If you conclude that pre-hire medical testing is appropriate for a particular position, special rules apply. First, medical testing is permissible only if it is required for all successful applicants for the same job category. For example, for a custodial position you cannot test only the candidate who you suspect is suffering lumbar spinal stenosis, and the same applies to the office clerk applicant who appears to be in his 50s if other individuals have been hired into those positions without medical testing having been required. Second, medical testing cannot be required until a conditional offer of employment has been made (e.g., “we are pleased to offer you this position, subject only to successful completion of a medical exam”). Third, medical test results can be used to disqualify an applicant only where they show that the applicant cannot safely or effectively perform the essential functions of the position, with or without reasonable accommodation.
Once you complete your interviews, it is time to check references. You should contact as many former employers as time will allow. If time is of the essence, you may make an offer of employment contingent on satisfactory references obtained at a later date. Though obviously, breaking up is much more painful, and much more likely to spawn litigation, than never getting engaged at all. There is nothing wrong with contacting a personal reference not listed by the applicant, so long as the purpose or effect of the contact is not to invade unreasonably the applicant's privacy. Finally, a word about background checks: background checks performed by private companies must be disclosed to and authorized by the applicant on a separate form containing nothing else (not in the lengthy block of fine print of the last page of an employment application).

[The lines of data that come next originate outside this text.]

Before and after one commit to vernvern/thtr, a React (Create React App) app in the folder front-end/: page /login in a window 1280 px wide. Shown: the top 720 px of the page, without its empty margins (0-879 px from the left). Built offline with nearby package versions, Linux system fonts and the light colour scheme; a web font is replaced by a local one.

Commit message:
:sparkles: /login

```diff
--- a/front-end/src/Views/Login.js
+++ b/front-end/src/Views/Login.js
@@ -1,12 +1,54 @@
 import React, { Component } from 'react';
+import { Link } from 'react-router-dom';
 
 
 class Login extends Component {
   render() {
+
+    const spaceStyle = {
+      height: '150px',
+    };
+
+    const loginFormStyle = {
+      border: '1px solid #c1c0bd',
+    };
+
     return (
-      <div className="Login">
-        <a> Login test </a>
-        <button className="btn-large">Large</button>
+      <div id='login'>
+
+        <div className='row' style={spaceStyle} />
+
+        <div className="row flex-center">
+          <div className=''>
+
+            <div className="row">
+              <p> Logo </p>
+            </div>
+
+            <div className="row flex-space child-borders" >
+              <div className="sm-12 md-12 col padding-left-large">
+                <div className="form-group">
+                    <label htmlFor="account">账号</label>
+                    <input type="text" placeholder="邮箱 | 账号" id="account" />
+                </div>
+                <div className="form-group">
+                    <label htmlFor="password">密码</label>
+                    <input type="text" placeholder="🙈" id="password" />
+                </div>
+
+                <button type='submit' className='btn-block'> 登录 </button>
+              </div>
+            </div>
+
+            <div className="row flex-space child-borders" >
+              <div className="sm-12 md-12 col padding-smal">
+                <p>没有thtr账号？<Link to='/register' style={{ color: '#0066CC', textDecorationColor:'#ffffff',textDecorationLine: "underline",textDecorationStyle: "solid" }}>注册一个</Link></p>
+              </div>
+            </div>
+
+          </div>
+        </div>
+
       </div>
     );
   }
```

Once you have decided which applicant you would like to hire, prepare to make an offer and close the deal. What are the traps for the unwary here? First, do not make an offer until you are sure that you have the authority to do so (or ensure that any offer you make is clearly contingent on any other steps or necessary approvals). Second, review any offer or appointment letters to make sure that they are not unintended contracts for employment for life, or for employment on specific terms (for example by “guaranteeing” on an ongoing basis the benefits that happen to be in effect today, or by promising a shift that may not exist tomorrow). Finally, if an appointment is to be for a limited duration, that should be made clear in writing.
While following these suggestions will not free you from legal risk entirely, it will greatly reduce the chances of a lawsuit being brought and position you to defend those which do occur. It will also help you focus the hiring process on getting the employees best able to meet the needs of your practice.
The information contained in this article is general in nature. It is not intended to be, and should not be construed as, legal advice relating to any particular situation.